[Task to carry out]:
Gather from the listing below each line that includes the word "minted", and copy it.

[Supplied material]:
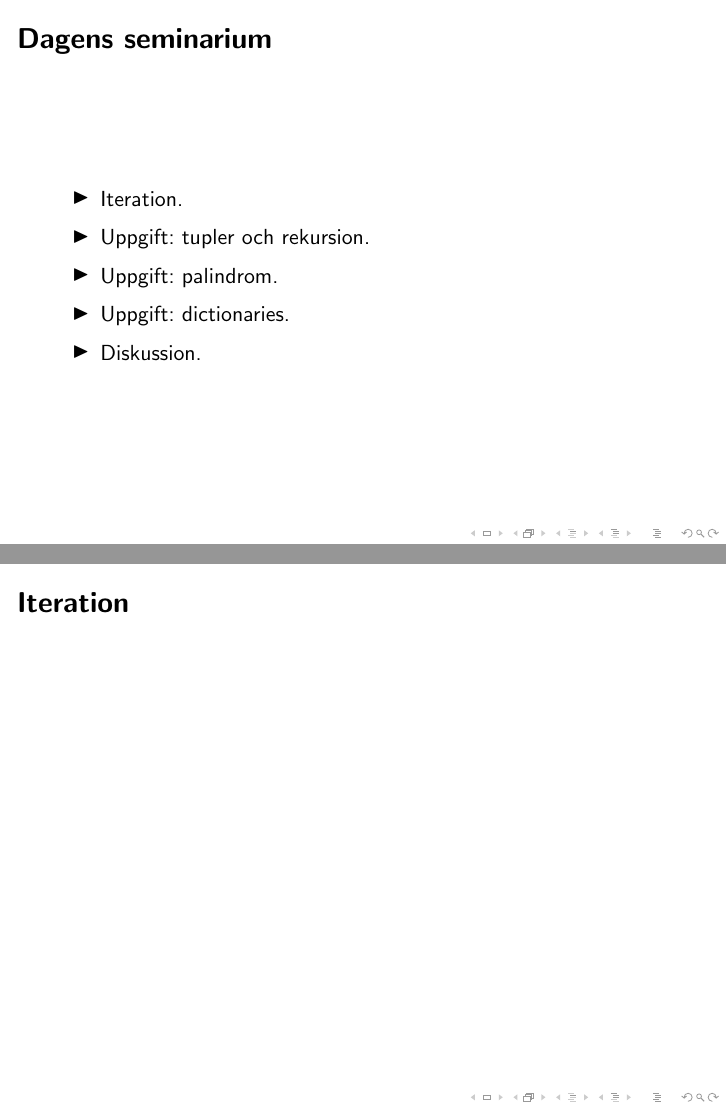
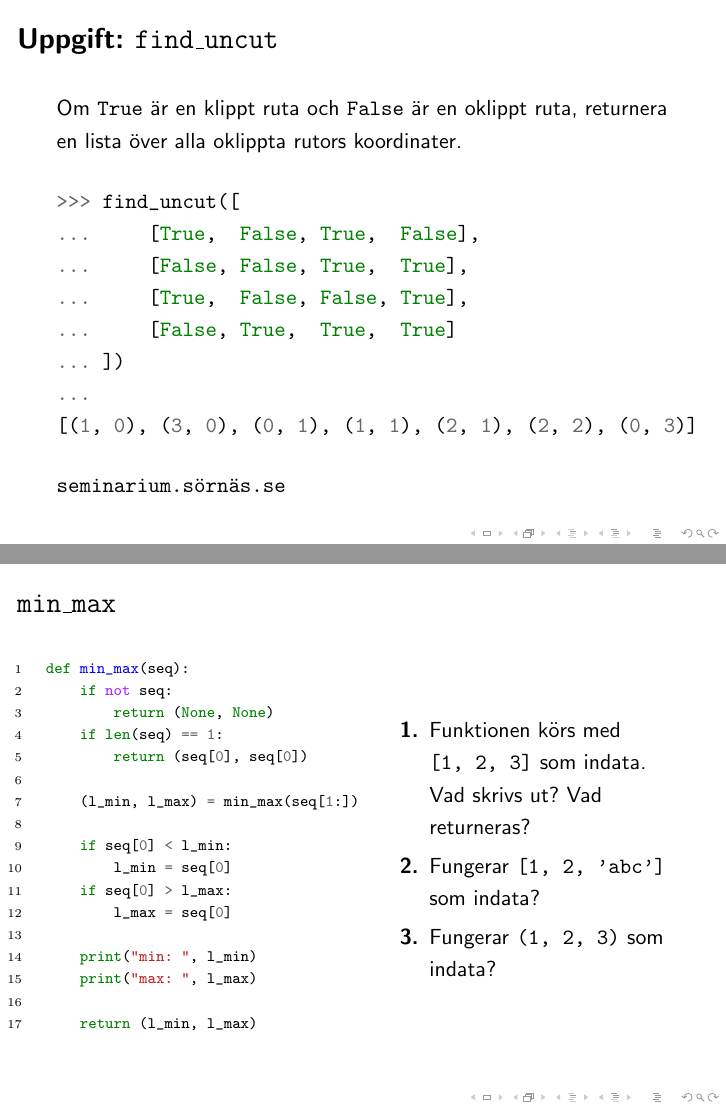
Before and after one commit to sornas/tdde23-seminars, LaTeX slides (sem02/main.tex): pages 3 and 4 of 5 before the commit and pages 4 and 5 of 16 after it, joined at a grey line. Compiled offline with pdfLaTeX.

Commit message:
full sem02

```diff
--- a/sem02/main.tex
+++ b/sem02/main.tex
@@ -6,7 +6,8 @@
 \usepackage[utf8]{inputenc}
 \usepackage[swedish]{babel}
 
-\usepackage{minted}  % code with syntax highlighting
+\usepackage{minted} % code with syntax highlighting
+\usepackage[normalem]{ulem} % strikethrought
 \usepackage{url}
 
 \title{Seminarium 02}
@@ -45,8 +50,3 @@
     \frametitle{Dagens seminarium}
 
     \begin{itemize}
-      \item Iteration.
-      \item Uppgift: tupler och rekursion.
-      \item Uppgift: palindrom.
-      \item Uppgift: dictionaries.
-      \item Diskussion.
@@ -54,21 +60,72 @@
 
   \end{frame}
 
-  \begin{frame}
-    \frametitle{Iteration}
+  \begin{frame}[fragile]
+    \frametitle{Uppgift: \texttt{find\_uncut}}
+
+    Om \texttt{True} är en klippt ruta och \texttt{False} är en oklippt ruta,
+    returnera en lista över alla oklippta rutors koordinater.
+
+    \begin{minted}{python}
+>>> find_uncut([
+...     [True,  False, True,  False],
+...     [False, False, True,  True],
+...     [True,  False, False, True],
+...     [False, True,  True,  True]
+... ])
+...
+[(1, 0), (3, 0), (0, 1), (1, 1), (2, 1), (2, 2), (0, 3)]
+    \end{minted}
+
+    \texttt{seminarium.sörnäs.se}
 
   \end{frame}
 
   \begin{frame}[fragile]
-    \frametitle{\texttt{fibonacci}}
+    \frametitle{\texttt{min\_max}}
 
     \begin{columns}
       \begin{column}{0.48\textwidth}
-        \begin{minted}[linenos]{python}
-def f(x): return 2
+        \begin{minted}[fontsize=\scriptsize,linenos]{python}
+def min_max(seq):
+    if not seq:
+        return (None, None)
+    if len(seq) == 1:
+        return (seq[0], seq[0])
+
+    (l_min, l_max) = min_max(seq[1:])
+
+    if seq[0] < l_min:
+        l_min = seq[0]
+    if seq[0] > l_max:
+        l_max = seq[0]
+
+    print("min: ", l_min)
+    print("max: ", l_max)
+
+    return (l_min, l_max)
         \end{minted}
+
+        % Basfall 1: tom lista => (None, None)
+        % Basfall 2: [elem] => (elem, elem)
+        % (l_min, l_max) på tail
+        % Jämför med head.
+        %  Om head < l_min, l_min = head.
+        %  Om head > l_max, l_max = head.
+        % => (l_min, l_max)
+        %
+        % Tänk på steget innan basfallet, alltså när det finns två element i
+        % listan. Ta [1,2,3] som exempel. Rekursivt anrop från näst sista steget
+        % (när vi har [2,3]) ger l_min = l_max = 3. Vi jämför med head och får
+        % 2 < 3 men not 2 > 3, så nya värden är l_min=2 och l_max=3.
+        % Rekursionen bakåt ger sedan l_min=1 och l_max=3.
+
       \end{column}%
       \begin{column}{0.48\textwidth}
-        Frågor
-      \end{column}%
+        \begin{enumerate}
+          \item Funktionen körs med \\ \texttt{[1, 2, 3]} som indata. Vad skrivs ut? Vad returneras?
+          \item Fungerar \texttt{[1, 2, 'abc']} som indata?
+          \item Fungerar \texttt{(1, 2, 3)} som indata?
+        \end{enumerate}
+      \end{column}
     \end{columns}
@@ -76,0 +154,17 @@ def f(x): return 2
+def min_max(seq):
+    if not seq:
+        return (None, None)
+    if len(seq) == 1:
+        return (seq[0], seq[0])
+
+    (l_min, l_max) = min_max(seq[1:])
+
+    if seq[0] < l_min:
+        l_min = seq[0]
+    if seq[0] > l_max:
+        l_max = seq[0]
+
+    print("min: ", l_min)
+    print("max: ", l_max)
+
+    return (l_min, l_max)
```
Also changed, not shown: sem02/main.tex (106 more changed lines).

---

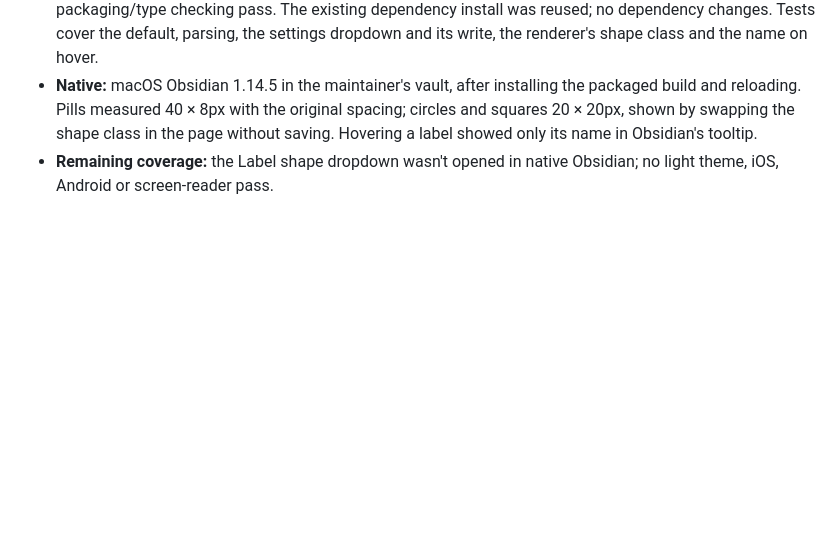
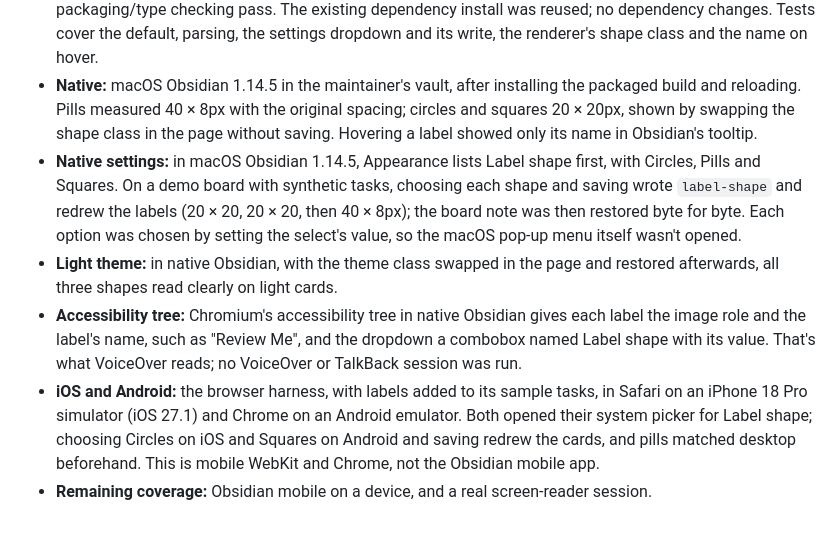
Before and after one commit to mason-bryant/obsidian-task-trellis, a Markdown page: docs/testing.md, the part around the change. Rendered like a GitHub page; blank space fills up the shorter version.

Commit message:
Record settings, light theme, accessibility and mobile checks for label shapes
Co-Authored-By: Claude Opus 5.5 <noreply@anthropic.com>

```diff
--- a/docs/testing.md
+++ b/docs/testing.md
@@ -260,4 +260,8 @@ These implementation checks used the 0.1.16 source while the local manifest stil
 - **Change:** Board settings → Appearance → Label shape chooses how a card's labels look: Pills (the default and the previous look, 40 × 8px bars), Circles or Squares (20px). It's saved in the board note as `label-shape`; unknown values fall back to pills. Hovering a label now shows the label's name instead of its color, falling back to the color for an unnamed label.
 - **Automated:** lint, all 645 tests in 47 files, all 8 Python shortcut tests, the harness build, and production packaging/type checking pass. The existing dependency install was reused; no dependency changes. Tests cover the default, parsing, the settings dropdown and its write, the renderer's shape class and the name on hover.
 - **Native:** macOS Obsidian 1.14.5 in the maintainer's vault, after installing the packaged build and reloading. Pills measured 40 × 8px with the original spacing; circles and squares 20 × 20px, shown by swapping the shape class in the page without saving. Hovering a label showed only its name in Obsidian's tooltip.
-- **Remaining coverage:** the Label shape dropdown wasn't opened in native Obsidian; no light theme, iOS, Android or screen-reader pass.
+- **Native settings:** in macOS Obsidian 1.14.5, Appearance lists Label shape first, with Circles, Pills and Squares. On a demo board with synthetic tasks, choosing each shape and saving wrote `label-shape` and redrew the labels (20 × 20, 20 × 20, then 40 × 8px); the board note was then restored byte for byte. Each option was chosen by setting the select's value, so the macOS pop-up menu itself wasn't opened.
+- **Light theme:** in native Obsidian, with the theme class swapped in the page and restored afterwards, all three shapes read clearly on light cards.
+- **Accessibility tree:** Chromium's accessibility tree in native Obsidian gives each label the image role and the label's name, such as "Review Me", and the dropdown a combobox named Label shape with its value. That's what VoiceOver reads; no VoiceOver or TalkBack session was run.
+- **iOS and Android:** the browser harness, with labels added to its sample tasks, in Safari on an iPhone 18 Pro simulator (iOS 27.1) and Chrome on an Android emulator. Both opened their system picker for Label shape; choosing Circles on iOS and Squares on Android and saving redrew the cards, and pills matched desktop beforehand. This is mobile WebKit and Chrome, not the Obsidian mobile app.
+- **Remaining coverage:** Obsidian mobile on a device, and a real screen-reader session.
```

[Your response]:
-\usepackage{minted}  % code with syntax highlighting
+\usepackage{minted} % code with syntax highlighting
+    \begin{minted}{python}
+    \end{minted}
-        \begin{minted}[linenos]{python}
+        \begin{minted}[fontsize=\scriptsize,linenos]{python}
         \end{minted}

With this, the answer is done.